Front-end code edit data:

---+---

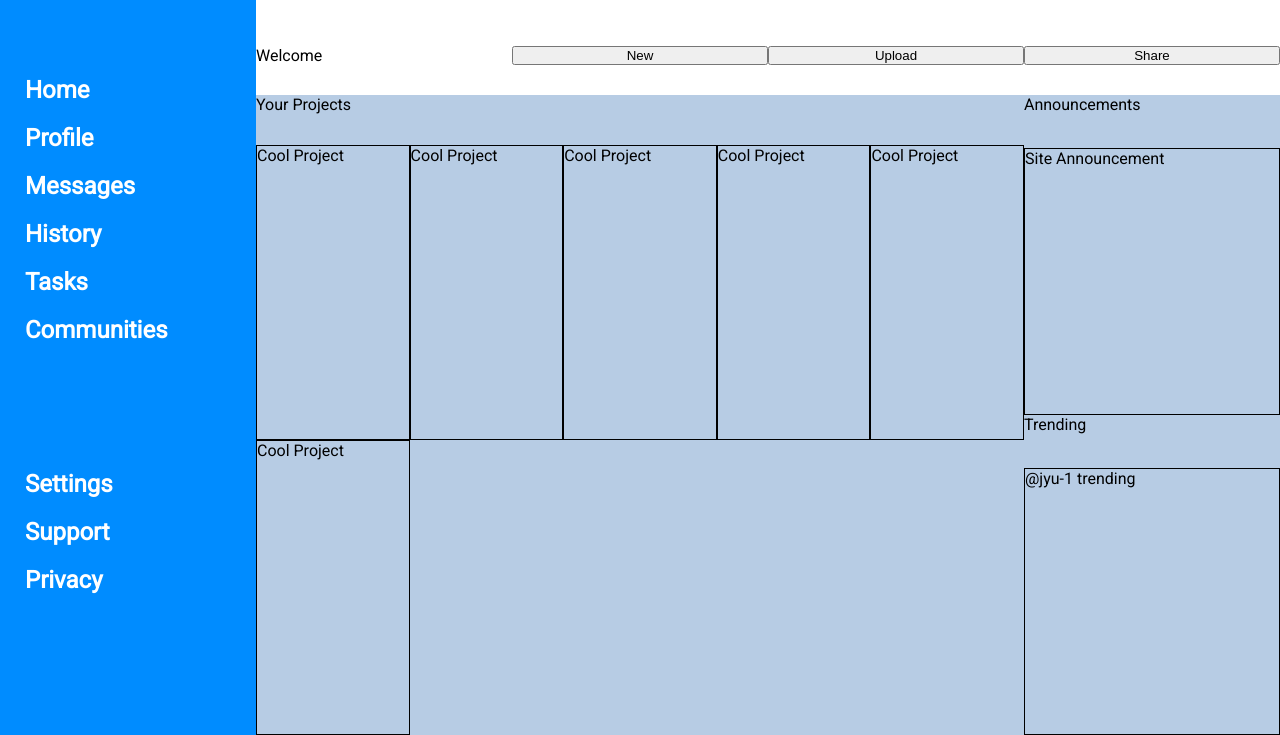
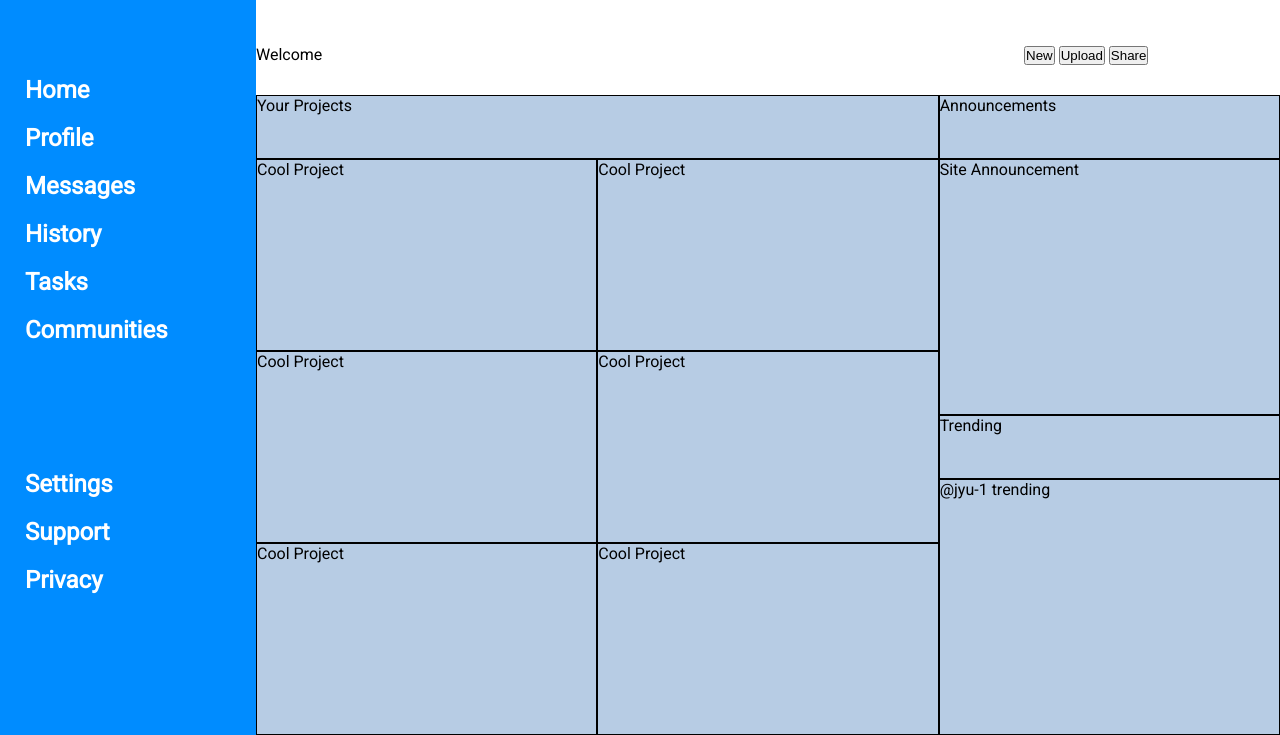
Before and after one commit to jyu-1/admin-dash, a plain HTML site: page index.html in a window 1280 px wide. Shown: the part 65-800 px from the top of the page. Drawn offline with Linux system fonts and the light colour scheme.

Commit message:
change grid style

```diff
--- a/index.html
+++ b/index.html
@@ -55,32 +55,28 @@
 
         <div class="bot">
             <div class="welcome">Welcome</div>
+            <div>
                 <button class="new">New</button>
                 <button class="upload">Upload</button>
                 <button class="share">Share</button>
+            </div>
         </div>
 
     </div>
 
     <div class="main">
-        <div class="left">
         <div class="title">Your Projects</div>
-            <div class="left-container">
-                <div class="content">Cool Project</div>
-                <div class="content">Cool Project</div>
-                <div class="content">Cool Project</div>
-                <div class="content">Cool Project</div>
-                <div class="content">Cool Project</div>
-                <div class="content">Cool Project</div>
-            </div>
-        </div>
-        <div class="right">
+        <div class="content1">Cool Project</div>
+        <div class="content2">Cool Project</div>
+        <div class="content3">Cool Project</div>
+        <div class="content4">Cool Project</div>
+        <div class="content5">Cool Project</div>
+        <div class="content6">Cool Project</div>
         <div class="announcement">Announcements</div>
         <div class="container-1">Site Announcement</div>
         <div class="trending">Trending</div>
         <div class="container-2">@jyu-1 trending</div>
     </div>
-    </div>
 </body>
 
 </html>
--- a/style.css
+++ b/style.css
@@ -53,22 +53,23 @@ body {
     align-items: center;
 }
 
-.top{
+.top {
     display: grid;
     grid-template-columns: 2fr 1fr 1fr;
 }
 
-.bot{
-    display:grid;
-    grid-template-columns: 1fr 1fr 1fr 1fr;
+.bot {
+    display: grid;
+    grid-template-columns: 3fr 1fr;
 }
 
 .main {
     background-color: rgb(183, 204, 228);
     grid-column: 2 / 3;
     grid-row: 2 / 3;
-    display:grid;
-    grid-template-columns: 3fr 1fr;
+    display: grid;
+    grid-template-columns: 1fr 1fr 1fr;
+    grid-template-rows: 1fr 3fr 1fr 1fr 1fr 3fr;
 }
 
 a {
@@ -76,26 +77,61 @@ a {
     color: white;
 }
 
-.left{
-    display:grid;
-    grid-template-rows: 50px;
+.main .title{
+    grid-column: 1 / 3;
+    grid-row: 1/2 ;
 }
 
-.left-container{
-    display: grid;
-    grid-template-columns: repeat(auto-fit, minmax(150px, 1fr));
-    grid-template-rows: 1fr 1fr;
+.main .announcement{
+    grid-column: 3 / 4;
+    grid-row: 1/2;
 }
 
-.content{
+.main .trending{
+    grid-column: 3/4;
+    grid-row: 4/5;
+}
+
+.main .container-1{
+    grid-column: 3/4;
+    grid-row: 2/4;
+}
+
+.main .container-2{
+    grid-column: 3/4;
+    grid-row: 5/7;
+}
+
+.main .content1{
+    grid-column: 1/2;
+    grid-row: 2/3;
+}
+
+.main .content2{
+    grid-column: 2/3;
+    grid-row: 2/3;
+}
+
+.main .content3{
+    grid-column: 1/2;
+    grid-row: 3/6;
+}
+
+.main .content4{
+    grid-column: 2/3;
+    grid-row: 3/6;
+}
+
+.main .content5{
+    grid-column: 1/2;
+    grid-row: 6/7;
+}
+
+.main .content6{
+    grid-column: 2/3;
+    grid-row: 6/7;
+}
+
+.main > * {
     border: 1px solid black;
 }
-
-.right {
-    display:grid;
-    grid-template-rows: 1fr 5fr 1fr 5fr;
-}
-
-.right .container-1, .right .container-2{
-    border: 1px solid black;
-}
```
Lines whose indentation alone changed are shown as unchanged.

---+---

Gather up, from the records above, each line where the word "color" appears.

> RESULT:
     background-color: rgb(183, 204, 228);
     color: white;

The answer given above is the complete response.